Predicting Climate Anomalies: A Real Challenge
Climate change and meteorological disasters have become grave challenges to human beings. Because of global warming and the increasing extreme weather and climate events it has caused, meteorological disasters have led to worsening socioeconomic damage throughout the world in recent decades. The United Nations reported that, between 1998 and 2017, disaster-hit countries experienced direct economic losses of US$ 2908 billion, of which climate-related disasters caused 77% of the total. The economic losses from extreme weather and climate events rose by 151% in comparison to 1978–1997.
Effective climate prediction is critical to reducing the damage from weather and climate disasters. However, although the World Climate Research Programme has been established for 40 years and has made great efforts to improve the prediction of climate, there are still many challenging problems, both in the theory and approaches of climate prediction, which are related to the climatic variability at multiple time scales (e.g., intraseasonal, seasonal, interannual, and interdecadal time scales) and the interactions among the atmosphere, ocean, land and cryosphere. Due to these problems, the accuracy of climate predictions cannot presently meet the needs of the community.

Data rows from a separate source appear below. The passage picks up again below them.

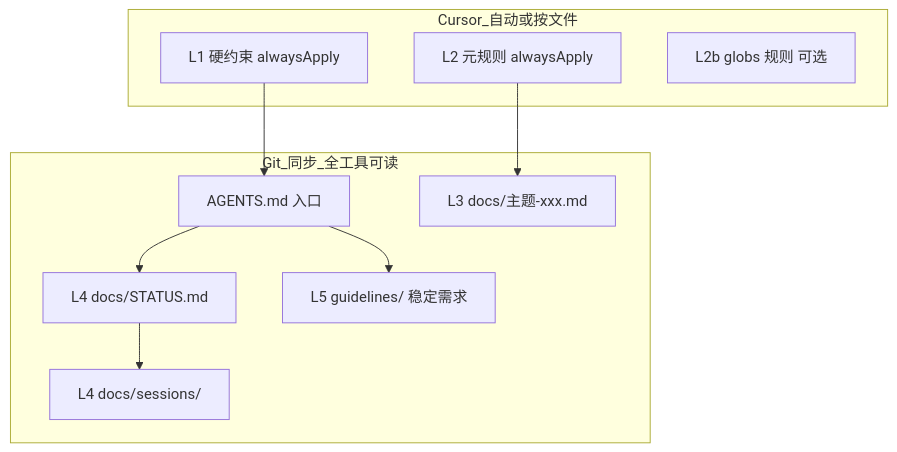
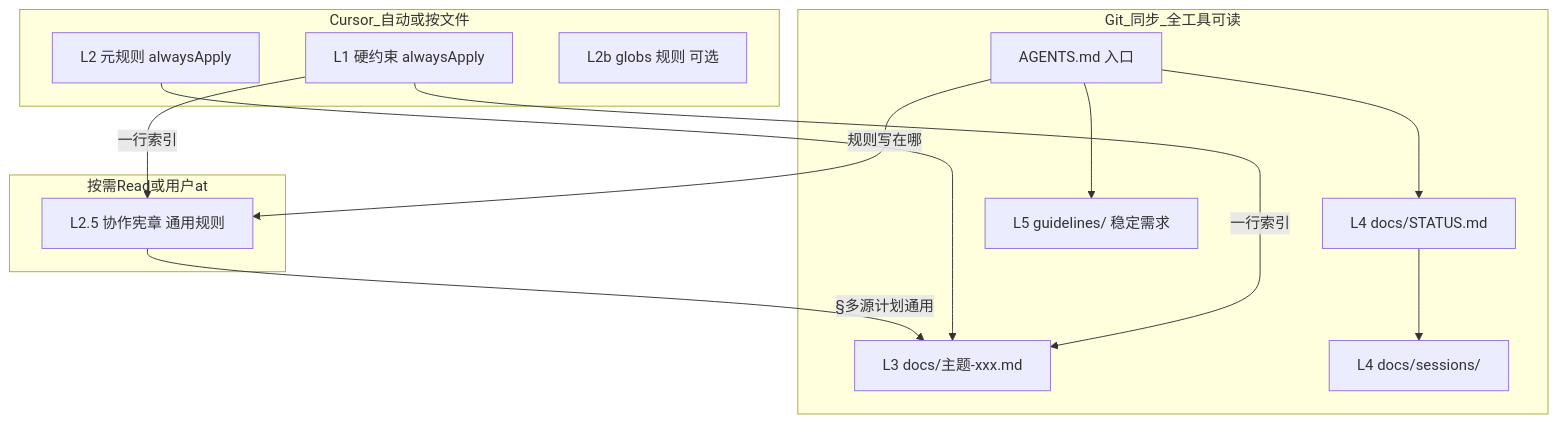
The diagram in .agents/skills/project-context/references/five-layer-architecture.md (Archie-Liao/archie-personal-site), drawn with Mermaid before and after one commit. The commit also changed other lines of this file and 26 other files, not shown here.

````diff
--- a/.agents/skills/project-context/references/five-layer-architecture.md
+++ b/.agents/skills/project-context/references/five-layer-architecture.md
@@ -5,22 +5,29 @@
 ```mermaid
 flowchart TB
   subgraph cursor [Cursor_自动或按文件]
     Gotchas["L1 硬约束 alwaysApply"]
     Conventions["L2 元规则 alwaysApply"]
     Globs["L2b globs 规则 可选"]
+  end
+
+  subgraph manual [按需Read或用户at]
+    Charter["L2.5 协作宪章 通用规则"]
   end
 
   subgraph repo [Git_同步_全工具可读]
     Agents["AGENTS.md 入口"]
     TopicDocs["L3 docs/主题-xxx.md"]
     Status["L4 docs/STATUS.md"]
     Sessions["L4 docs/sessions/"]
     Guidelines["L5 guidelines/ 稳定需求"]
   end
 
-  Gotchas --> Agents
+  Gotchas -->|"一行索引"| Charter
+  Gotchas -->|"一行索引"| TopicDocs
+  Agents -->|"规则写在哪"| Charter
   Conventions --> TopicDocs
   Agents --> Status
   Status --> Sessions
   Agents --> Guidelines
+  Charter -->|"§多源计划通用"| TopicDocs
 ```
````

To understand the predictability of climate and to improve the prediction of climate anomalies, the Center for Climate System Prediction Research (CCSP) was co-established in 2020 by Nanjing University of Information Science and Technology and Sun Yat-Sen University, with funding provided by the National Natural Science Foundation of China. An introduction of CCSP’s research framework has recently been published in Atmospheric and Oceanic Science Letters.
“CCSP focuses mainly on three scientific problems related to climate prediction: El Niño–Southern Oscillation (ENSO), extended-range weather forecasting, and interannual-to-decadal climate prediction,” explains Prof. Huijun Wang, the PI of CCSP. Prof. Wang is also the director of the CAS Climate Change Research Center (CCRC).
Within these topics, the center aims to tackle various scientific frontiers, including the dynamical theory of the monsoon system, ultra-high-resolution land-surface process modeling, tropical air–sea interaction, intraseasonal oscillation, and interannual-to-decadal climate predictability. Breakthroughs in these areas may improve the level and accuracy of climate prediction, and hence provide important technological support in terms of disaster prevention and mitigation, development of ecological civilization, and adaptation to climate change.